"Access to justice cannot be dented by any authority or any person. It can only be controlled by a court of law within the parameters of law. Individual whim or fancy or perception has no room," a three-judge bench headed by Justice Dipak Misra said, directing the city police chief to ensure that no harm is caused to him.
It took note of the application of Naushad Ahmed Khan, the President of Indian Young Lawyers' Association (IYLA) which has filed the PIL on Sabarimala issue, that he has been receiving threat calls for moving the court.
Dealing with the contents of the plea, the bench said if the allegations are true, then they "would definitely have the strength to create a dent in the fundamental concept of Rule of Law which is sacrosanct in a democratic body polity".
"Regard being had to the gravity of the matter, we issue notice to the Commissioner of Police of New Delhi and require him to file the response as regards the steps have been taken on the basis of the said first information report (FIR).
"We are absolutely conscious that the FIR has been lodged at a particular police station but we would like the Commissioner of Police to file the response. We direct the Commissioner of Police to see that the attempts of this nature are crippled in the beginning," the bench, also comprising Justices PC Ghose and NV Ramana, said.
The court also said once a PIL is filed and entertained, it cannot be allowed to be withdrawn.
"Hearing in a court of law is not dependent, especially in a PIL by any person. Once the PIL is entertained by this court taking the lis into consideration, even if the President of the Association desires to withdraw the same, this court may decline to grant that permission. That apart, as we find, there are other petitioners," it said.
The IYLA, in its plea, has sought entry for all women and girls in the Sabarimala temple which, as a practice, does not allow girls after attaining puberty to enter the premises. The temple, however, allows only those women to enter who have reached the menopause stage.
The apex court on 11 January had questioned the age-old tradition of banning entry of women of menstrual age group in the Kerala temple, saying this cannot be done under the Constitution.
It had asked the Kerala government whether it was sure that women have not entered the temple premises in the last 1,500 years.
The bench had also observed that it was a public temple and everyone needed to have "the right to access".
At best, there can be religious restrictions and not a general restriction, the apex court had said.

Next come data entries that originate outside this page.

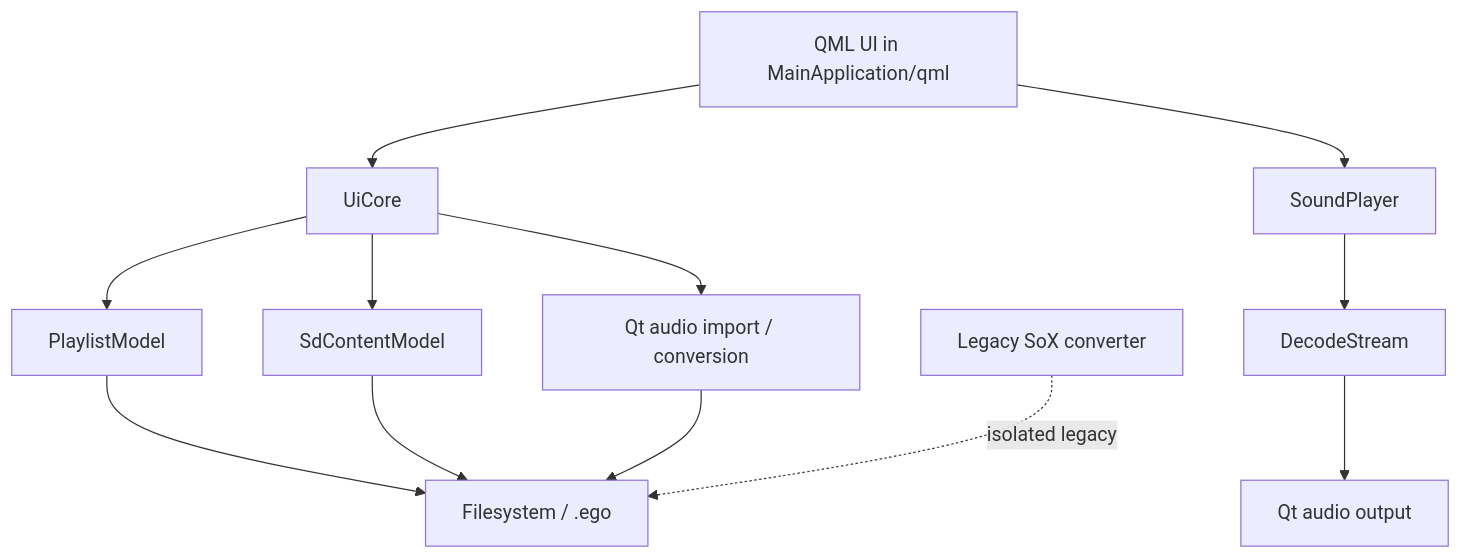
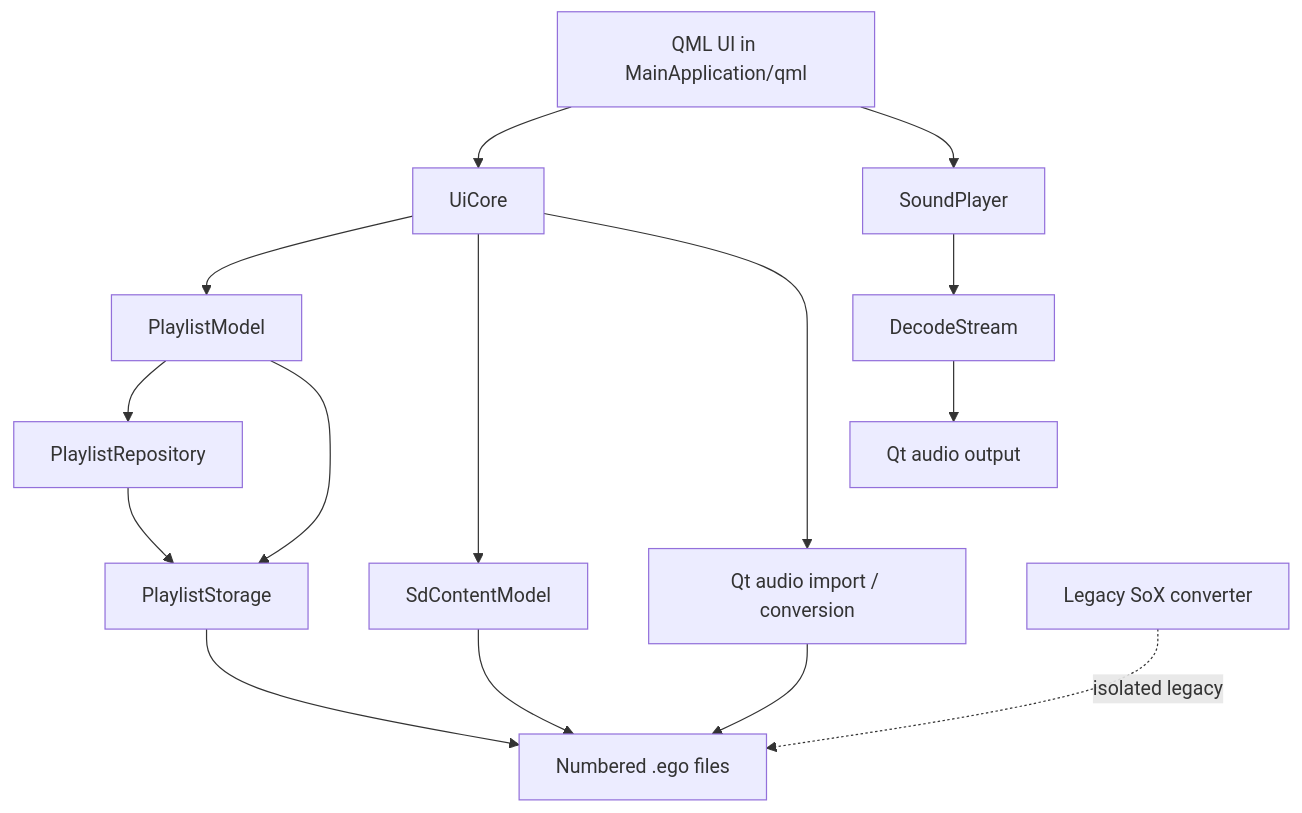
The diagram in docs/ARCHITECTURE.md (DIME-TILL-DEATH/EgoApp), drawn with Mermaid before and after one commit. The commit also changed other lines of this file and 13 other files, not shown here.

Commit message:
refactor: extract playlist file storage

````diff
--- a/docs/ARCHITECTURE.md
+++ b/docs/ARCHITECTURE.md
@@ -5,14 +5,17 @@
 ```mermaid
 flowchart TD
  QML[QML UI in MainApplication/qml] --> CORE[UiCore]
  CORE --> PL[PlaylistModel]
  CORE --> SD[SdContentModel]
- PL --> FS[Filesystem / .ego]
+ PL --> REPO[PlaylistRepository]
+ REPO --> STORAGE[PlaylistStorage]
+ PL --> STORAGE
+ STORAGE --> FS[Numbered .ego files]
  SD --> FS
  CORE --> IMP[Qt audio import / conversion]
  IMP --> FS
  QML --> PLAYER[SoundPlayer]
  PLAYER --> DEC[DecodeStream]
  DEC --> OUT[Qt audio output]
  LEGACY[Legacy SoX converter] -. isolated legacy .-> FS
 ```
````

Senior advocate KK Venugopal, appearing for the Travancore Devaswom Board, had said women, who have not attained menopause, cannot preserve the purity during the 41-day religious journey to the temple, located on a hilltop.